Some may argue that this may only be the result of much greater recognition and diagnosis of depression as an illness than in the past. Dr. Jean Twenge, a professor of psychology at San Diego State University and others say it owes to the rise in materialism and narcissism in what she has termed “Generation Me.”
Teenagers today are easily some of the most enthusiastic users of social media sites like Facebook, Instagram and Tumblr and as a group their Internet use is near universal—a full 95 percent of teens are now online.
This has provoked anxiety and raises many concerns, and one of which is the effects of heavy media use on mental health that are still being studied. So teen internet use has risen in recent years, and teen depression and psychopathology has risen five-fold since the early part of the 20th century. Dr. Twenge and colleagues have conducted research on these issues and possible interactions and have indicated that this generation of teens present as relatively less civic-minded, less caring about social and political issues, are less interested in working towards solutions to environmental concerns, and have less empathy or interest in social justice. Is this true?
If so, then this generation of millenials are more “externalized” and perceive that their lives are more influenced by external forces than by internal motivation. This can affect the degree to which a person is able to manage stress effectively, feelings of helplessness, and decreased self-control.

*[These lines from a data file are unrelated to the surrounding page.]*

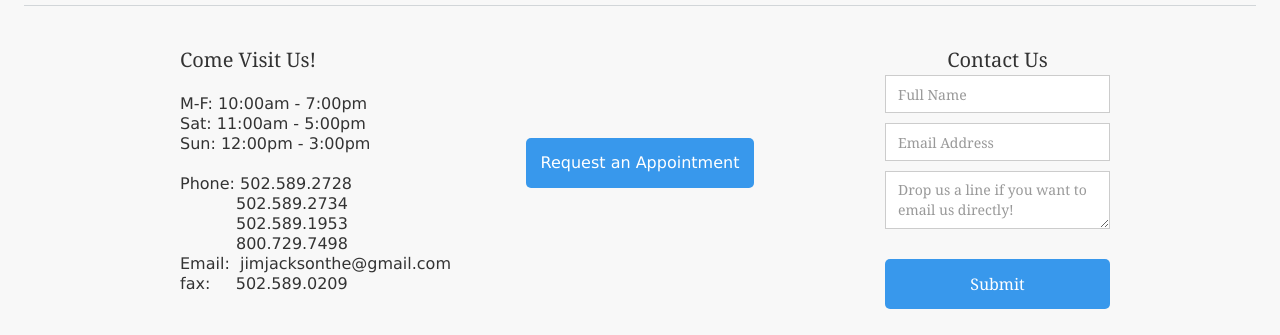
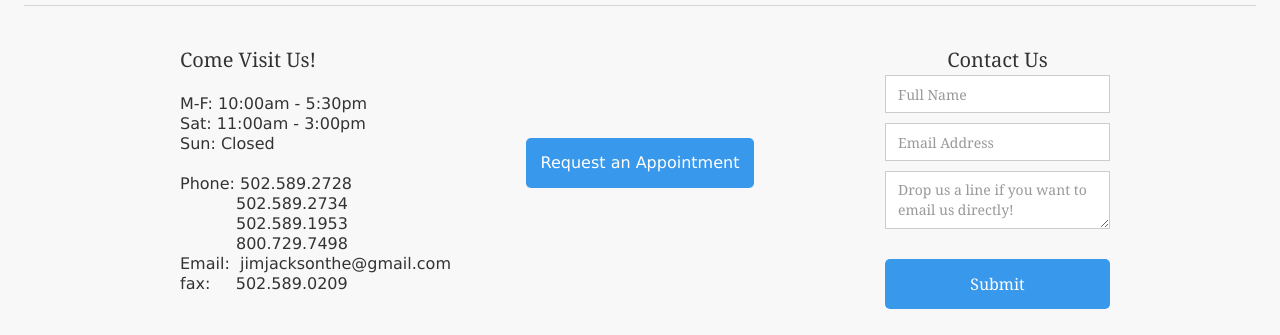
Before and after one commit to shadowlion/aij-static, a plain HTML site: page about-us.html in a window 1280 px wide. Shown: the part 949-1284 px from the top of the page. Drawn offline with nearby package versions, Linux system fonts and the light colour scheme.

Commit message:
change hours to normal

```diff
--- a/about-us.html
+++ b/about-us.html
@@ -87,7 +87,7 @@
           <div class="footer-col w-col w-col-4 w-col-medium-4">
             <div class="col-wrapper">
               <div class="footer-header">Come Visit Us!</div>
-              <div class="footer-info-text">M-F: 10:00am - 7:00pm<br>Sat: 11:00am - 5:00pm<br>Sun: 12:00pm - 3:00pm<br><br>Phone: 502.589.2728<br>           502.589.2734<br>           502.589.1953<br>           800.729.7498<br>Email:  jimjacksonthe@gmail.com<br>fax:     502.589.0209</div>
+              <div class="footer-info-text">M-F: 10:00am - 5:30pm<br>Sat: 11:00am - 3:00pm<br>Sun: Closed<br><br>Phone: 502.589.2728<br>           502.589.2734<br>           502.589.1953<br>           800.729.7498<br>Email:  jimjacksonthe@gmail.com<br>fax:     502.589.0209</div>
             </div>
           </div>
           <div class="col-2 w-col w-col-4 w-col-medium-4"><a href="#" data-ix="appointment-button" class="appointment-button w-button">Request an Appointment</a></div>
```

These results are not fact and studies and research is still being conducted. Some argue that depression has not risen with this generation and teens of the millennial generation are simply reporting their depression more frequently and more able to communicate it.
We are not clear which is fact but Dr. Twenge has reported that teens need to move from constant self-promotion to feeling gratification from real achievement in order to prevent further increased rates of depression. These studies continue to be challenged but the results need to be considered.